We have a pair of resident blackbirds in our garden, and every day the male blackbird perches on the chimney and sings loudly, especially at dusk. He seems to have several ‘songs’ or sequences of phrases which he sings over and over. I’ve heard them hundreds of times, but although I’m a musician and quite good at picking up things by ear, I can never do more than repeat fragments of the blackbird’s song. I certainly can’t whistle the whole song, or even several phrases in a row. They are so intricate, the oscillation between notes is so fast, and the tuning is so … well, so avian, that it baffles my human ear. Many of the pitches seem to fall into the tiny cracks between semitones. I can recognise the shape of phrases and their sequence, but the detail and the precise tuning seem constantly to be just beyond my ability to imitate them.

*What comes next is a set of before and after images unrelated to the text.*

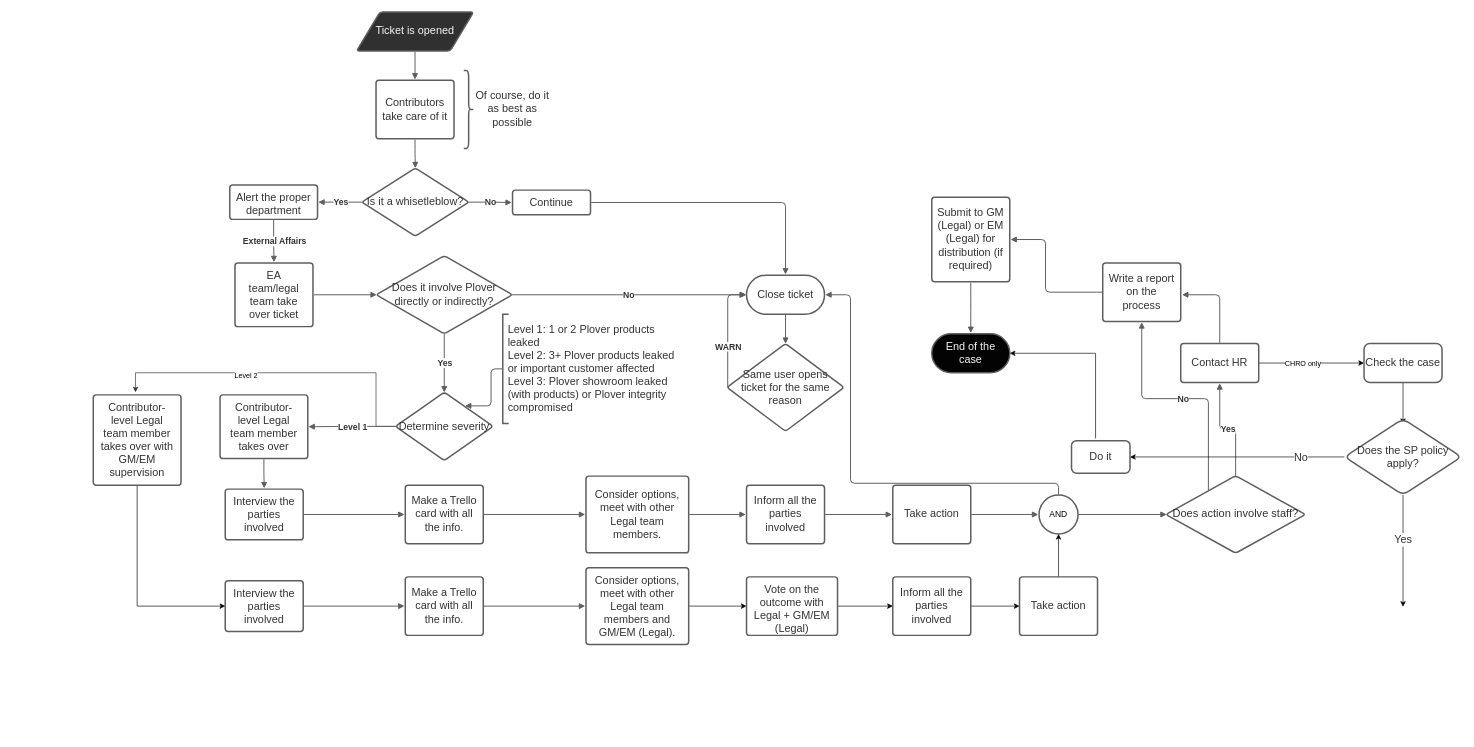
This is Untitled Diagram.drawio from Peiprjs/Peiprjs, a draw.io file, before an edit. Source tidied: cells renumbered, new cells numbered last; positions are measured from the earlier drawing's top-left corner, leaving out a move shared by most shapes. Both pictures are drawn from the tidied source at 65%, with x=0, y=0 at pixel (93, 12).
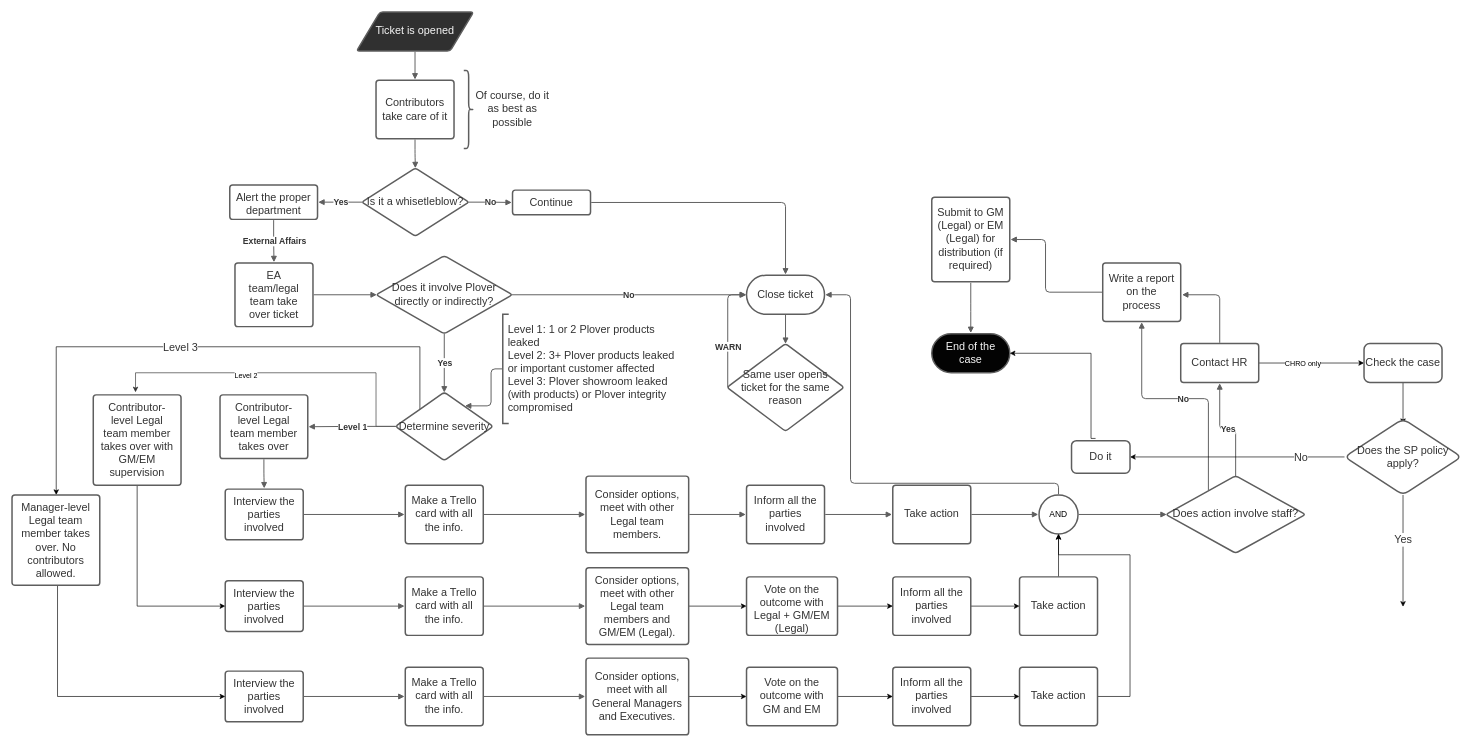
The same page after the edit.

The change refers to these unchanged cells:
```xml
<mxCell id="33" value="Determine severity" style="html=1;overflow=block;blockSpacing=1;whiteSpace=wrap;rhombus;whiteSpace=wrap;fontSize=16.7;fontColor=#333333;spacing=3.8;strokeColor=#5e5e5e;strokeOpacity=100;rounded=1;absoluteArcSize=1;arcSize=9;strokeWidth=2.3;" parent="1" vertex="1">
  <mxGeometry x="465" y="585" width="150" height="105" as="geometry" />
</mxCell>
<mxCell id="51" value="AND" style="ellipse;whiteSpace=wrap;html=1;fontFamily=Helvetica;fontSize=13;fontColor=#000000;align=center;strokeColor=#5e5e5e;strokeWidth=2.3;fillColor=#ffffff;" parent="1" vertex="1">
  <mxGeometry x="1455" y="743" width="60" height="60" as="geometry" />
</mxCell>
<mxCell id="66" value="&lt;font color=&quot;#F7F7F7&quot;&gt;End of the case&lt;/font&gt;" style="html=1;overflow=block;blockSpacing=1;whiteSpace=wrap;rounded=1;arcSize=50;whiteSpace=wrap;fontSize=16.7;fontColor=#333333;spacing=3.8;strokeColor=#5e5e5e;strokeOpacity=100;strokeWidth=2.3;fillColor=#030303;" parent="1" vertex="1">
  <mxGeometry x="1290" y="495" width="120" height="60" as="geometry" />
</mxCell>
<mxCell id="90" value="Do it" style="rounded=1;whiteSpace=wrap;html=1;fontSize=16.7;fontColor=#333333;strokeColor=#5E5E5E;strokeWidth=2.3;" parent="1" vertex="1">
  <mxGeometry x="1505" y="659.5" width="90" height="50" as="geometry" />
</mxCell>
```

Change to the diagram source:
```diff
@@
+    <mxCell id="91" style="edgeStyle=orthogonalEdgeStyle;rounded=0;jettySize=auto;html=1;exitX=0;exitY=0;exitDx=0;exitDy=0;fontSize=16.7;fontColor=#333333;" parent="1" edge="1" source="33" target="102">
+      <mxGeometry relative="1" as="geometry">
+        <Array as="points">
+          <mxPoint x="503" y="515" />
+          <mxPoint x="-57" y="515" />
+        </Array>
+      </mxGeometry>
+    </mxCell>
+    <mxCell id="92" value="Level 3" style="edgeLabel;html=1;align=center;verticalAlign=middle;fontSize=16.7;fontColor=#333333;" parent="91" vertex="1">
+      <mxGeometry x="0.05" y="1" relative="1" as="geometry">
+        <mxPoint x="-1" as="offset" />
+      </mxGeometry>
+    </mxCell>
@@
     <mxCell id="89" style="edgeStyle=orthogonalEdgeStyle;rounded=0;jettySize=auto;html=1;entryX=1;entryY=0.5;entryDx=0;entryDy=0;fontSize=16.7;fontColor=#333333;exitX=0.411;exitY=-0.07;exitDx=0;exitDy=0;exitPerimeter=0;" parent="1" edge="1" source="90" target="66">
       <mxGeometry relative="1" as="geometry">
         <Array as="points">
-          <mxPoint x="1542" y="525" />
+          <mxPoint x="1535" y="656" />
+          <mxPoint x="1535" y="525" />
         </Array>
       </mxGeometry>
     </mxCell>
@@
+    <mxCell id="93" value="Interview the parties involved" style="html=1;overflow=block;blockSpacing=1;whiteSpace=wrap;whiteSpace=wrap;fontSize=16.7;fontColor=#333333;spacing=9;strokeColor=#5e5e5e;strokeOpacity=100;rounded=1;absoluteArcSize=1;arcSize=9;strokeWidth=2.3;" parent="1" vertex="1">
+      <mxGeometry x="203" y="1014" width="120" height="78" as="geometry" />
+    </mxCell>
+    <mxCell id="94" value="Make a Trello card with all the info." style="html=1;overflow=block;blockSpacing=1;whiteSpace=wrap;whiteSpace=wrap;fontSize=16.7;fontColor=#333333;spacing=9;strokeColor=#5e5e5e;strokeOpacity=100;rounded=1;absoluteArcSize=1;arcSize=9;strokeWidth=2.3;" parent="1" vertex="1">
+      <mxGeometry x="480" y="1008" width="120" height="90" as="geometry" />
+    </mxCell>
+    <mxCell id="95" style="html=1;jettySize=18;whiteSpace=wrap;fontSize=13;strokeColor=#5E5E5E;strokeWidth=1.5;rounded=1;arcSize=12;edgeStyle=orthogonalEdgeStyle;startArrow=none;endArrow=block;endFill=1;exitX=1.009;exitY=0.5;exitPerimeter=0;entryX=-0.009;entryY=0.5;entryPerimeter=0;" parent="1" edge="1" source="93" target="94">
+      <mxGeometry relative="1" as="geometry" />
+    </mxCell>
+    <mxCell id="96" style="edgeStyle=orthogonalEdgeStyle;rounded=0;jettySize=auto;html=1;" parent="1" edge="1" source="97" target="104">
+      <mxGeometry relative="1" as="geometry" />
+    </mxCell>
+    <mxCell id="97" value="Consider options, meet with all General Managers and Executives." style="html=1;overflow=block;blockSpacing=1;whiteSpace=wrap;whiteSpace=wrap;fontSize=16.7;fontColor=#333333;spacing=9;strokeColor=#5e5e5e;strokeOpacity=100;rounded=1;absoluteArcSize=1;arcSize=9;strokeWidth=2.3;" parent="1" vertex="1">
+      <mxGeometry x="758" y="994" width="158" height="118" as="geometry" />
+    </mxCell>
+    <mxCell id="98" style="html=1;jettySize=18;whiteSpace=wrap;fontSize=13;strokeColor=#5E5E5E;strokeWidth=1.5;rounded=1;arcSize=12;edgeStyle=orthogonalEdgeStyle;startArrow=none;endArrow=block;endFill=1;exitX=1.009;exitY=0.5;exitPerimeter=0;entryX=-0.007;entryY=0.5;entryPerimeter=0;" parent="1" edge="1" source="94" target="97">
+      <mxGeometry relative="1" as="geometry" />
+    </mxCell>
+    <mxCell id="99" style="edgeStyle=orthogonalEdgeStyle;rounded=0;jettySize=auto;html=1;" parent="1" edge="1" source="100" target="106">
+      <mxGeometry relative="1" as="geometry" />
+    </mxCell>
+    <mxCell id="100" value="Inform all the parties involved" style="html=1;overflow=block;blockSpacing=1;whiteSpace=wrap;whiteSpace=wrap;fontSize=16.7;fontColor=#333333;spacing=9;strokeColor=#5e5e5e;strokeOpacity=100;rounded=1;absoluteArcSize=1;arcSize=9;strokeWidth=2.3;" parent="1" vertex="1">
+      <mxGeometry x="1230" y="1008" width="120" height="90" as="geometry" />
+    </mxCell>
+    <mxCell id="101" style="edgeStyle=orthogonalEdgeStyle;rounded=0;jettySize=auto;html=1;fontSize=16.7;fontColor=#333333;entryX=0;entryY=0.5;entryDx=0;entryDy=0;" parent="1" edge="1" source="102" target="93">
+      <mxGeometry relative="1" as="geometry">
+        <Array as="points">
+          <mxPoint x="-55" y="1053" />
+        </Array>
+      </mxGeometry>
+    </mxCell>
+    <mxCell id="102" value="Manager-level Legal team member takes over. No contributors allowed." style="html=1;overflow=block;blockSpacing=1;whiteSpace=wrap;whiteSpace=wrap;fontSize=16.7;fontColor=#333333;spacing=9;strokeColor=#5E5E5E;rounded=1;absoluteArcSize=1;arcSize=9;strokeWidth=2.3;" parent="1" vertex="1">
+      <mxGeometry x="-125" y="743" width="135" height="139" as="geometry" />
+    </mxCell>
+    <mxCell id="103" style="edgeStyle=orthogonalEdgeStyle;rounded=0;jettySize=auto;html=1;" parent="1" edge="1" source="104" target="100">
+      <mxGeometry relative="1" as="geometry" />
+    </mxCell>
+    <mxCell id="104" value="Vote on the outcome with GM and EM" style="html=1;overflow=block;blockSpacing=1;whiteSpace=wrap;whiteSpace=wrap;fontSize=16.7;fontColor=#333333;spacing=9;strokeColor=#5e5e5e;strokeOpacity=100;rounded=1;absoluteArcSize=1;arcSize=9;strokeWidth=2.3;" parent="1" vertex="1">
+      <mxGeometry x="1005" y="1008" width="140" height="90" as="geometry" />
+    </mxCell>
+    <mxCell id="105" style="edgeStyle=orthogonalEdgeStyle;rounded=0;jettySize=auto;html=1;entryX=0.5;entryY=1;entryDx=0;entryDy=0;fontSize=16.7;fontColor=#333333;" parent="1" edge="1" source="106" target="51">
+      <mxGeometry relative="1" as="geometry">
+        <Array as="points">
+          <mxPoint x="1595" y="1053" />
+          <mxPoint x="1595" y="835" />
+          <mxPoint x="1485" y="835" />
+        </Array>
+      </mxGeometry>
+    </mxCell>
+    <mxCell id="106" value="Take action" style="html=1;overflow=block;blockSpacing=1;whiteSpace=wrap;whiteSpace=wrap;fontSize=16.7;fontColor=#333333;spacing=9;strokeColor=#5e5e5e;strokeOpacity=100;rounded=1;absoluteArcSize=1;arcSize=9;strokeWidth=2.3;" parent="1" vertex="1">
+      <mxGeometry x="1425" y="1008" width="120" height="90" as="geometry" />
+    </mxCell>
```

I can see why some composers have been fascinated by birdsong – famously, of course, Messiaen, whose pieces are full of the cries and calls of exotic birds as notated by him. Perhaps there are some birds whose song can be pinned down in pitches and rhythms familiar to the human ear, but the blackbird’s song would challenge any system of notation that I know about. To write something down, you have to be able to analyse its pitch and rhythm, and our blackbirds have remained serenely inscrutable.